* TASK INSTRUCTIONS:
After reading the data below, copy out every line that contains the word "usepackage".

——

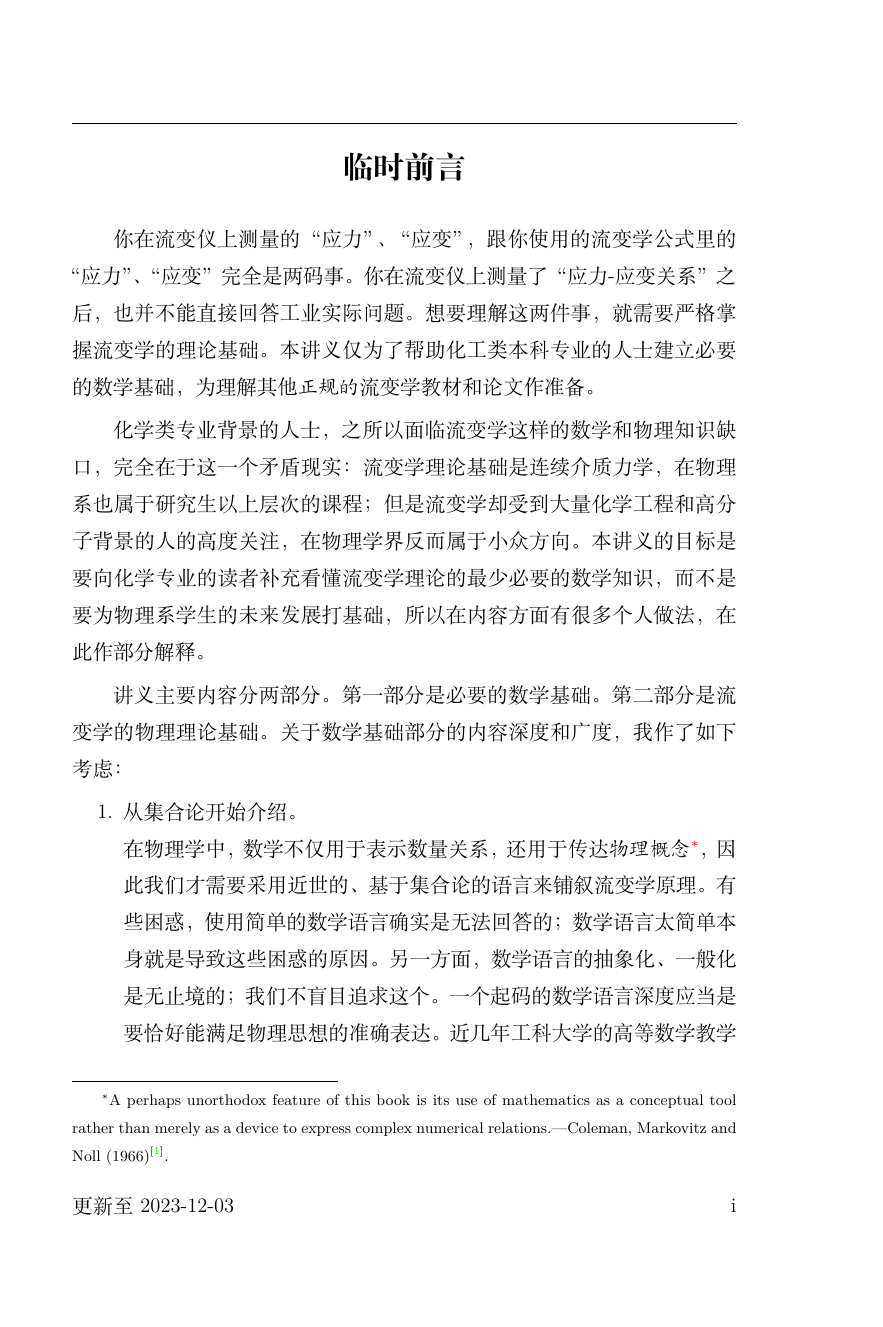
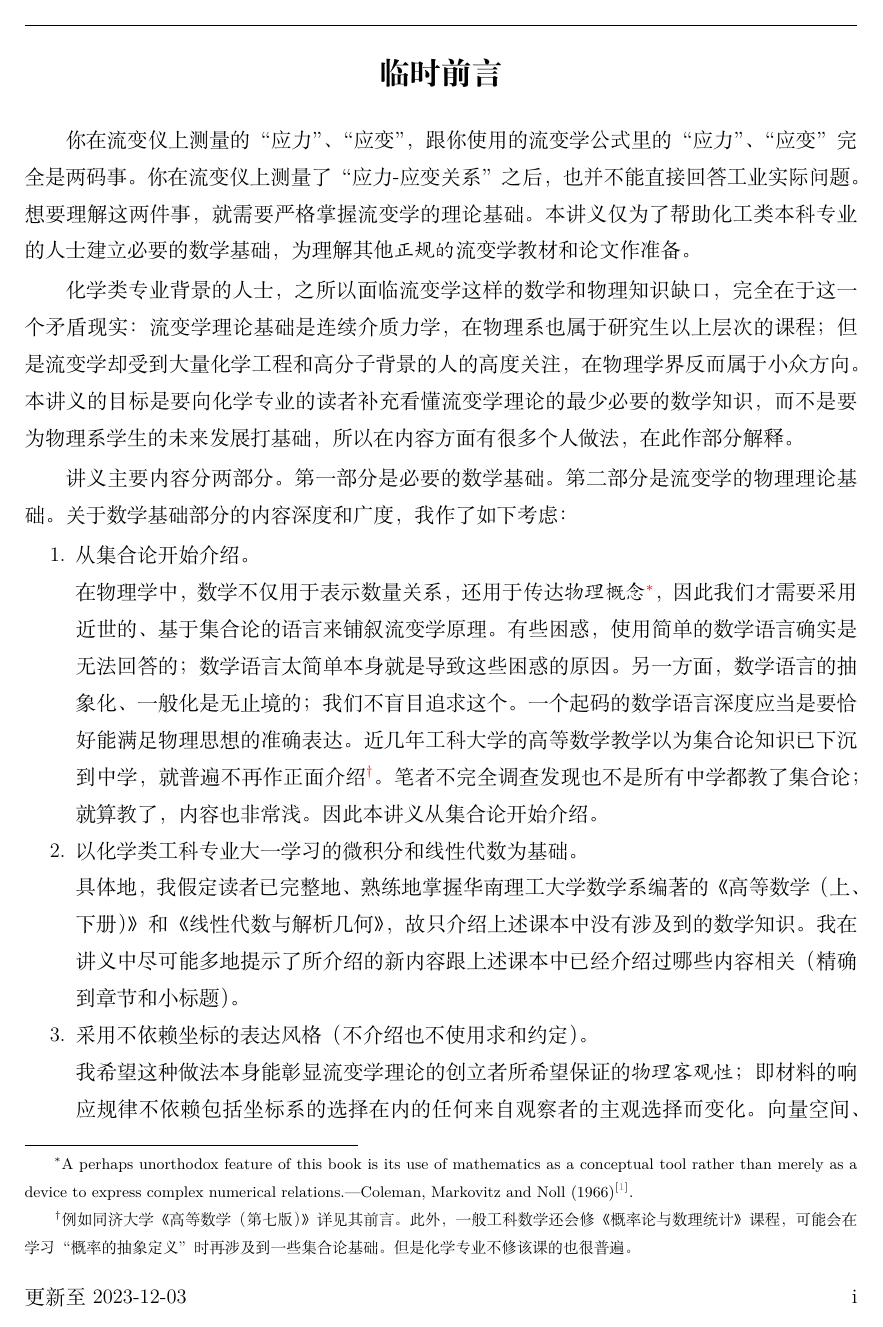
Before and after one commit to andrewx101/rheology_lecture_note, a LaTeX book (main.tex): page 1 of 214 before the commit and page 1 of 168 after it. Compiled offline with XeLaTeX.

Commit message:
``hbox'' problems fixed

```diff
--- a/main.tex
+++ b/main.tex
@@ -2,13 +2,13 @@
 %\usepackage[utf8]{inputenc}
 \pagestyle{empty}
 % packages for page layout
-\usepackage[pass]{geometry}
-%\geometry{
-%a5paper,
+\usepackage{geometry}
+\geometry{
+a4paper,
 %total={171.8mm,246.2mm},
 %left=19.1mm,
 %top=25.4mm,
-%}
+}
 \setlength{\headheight}{14.5pt}
 % package for colors
 \usepackage{xcolor}
```
Also changed, not shown: Part II/II.2.1.tex (+1 -1 lines).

——

* TASK OUTPUT:
 %\usepackage[utf8]{inputenc}
-\usepackage[pass]{geometry}
+\usepackage{geometry}
 \usepackage{xcolor}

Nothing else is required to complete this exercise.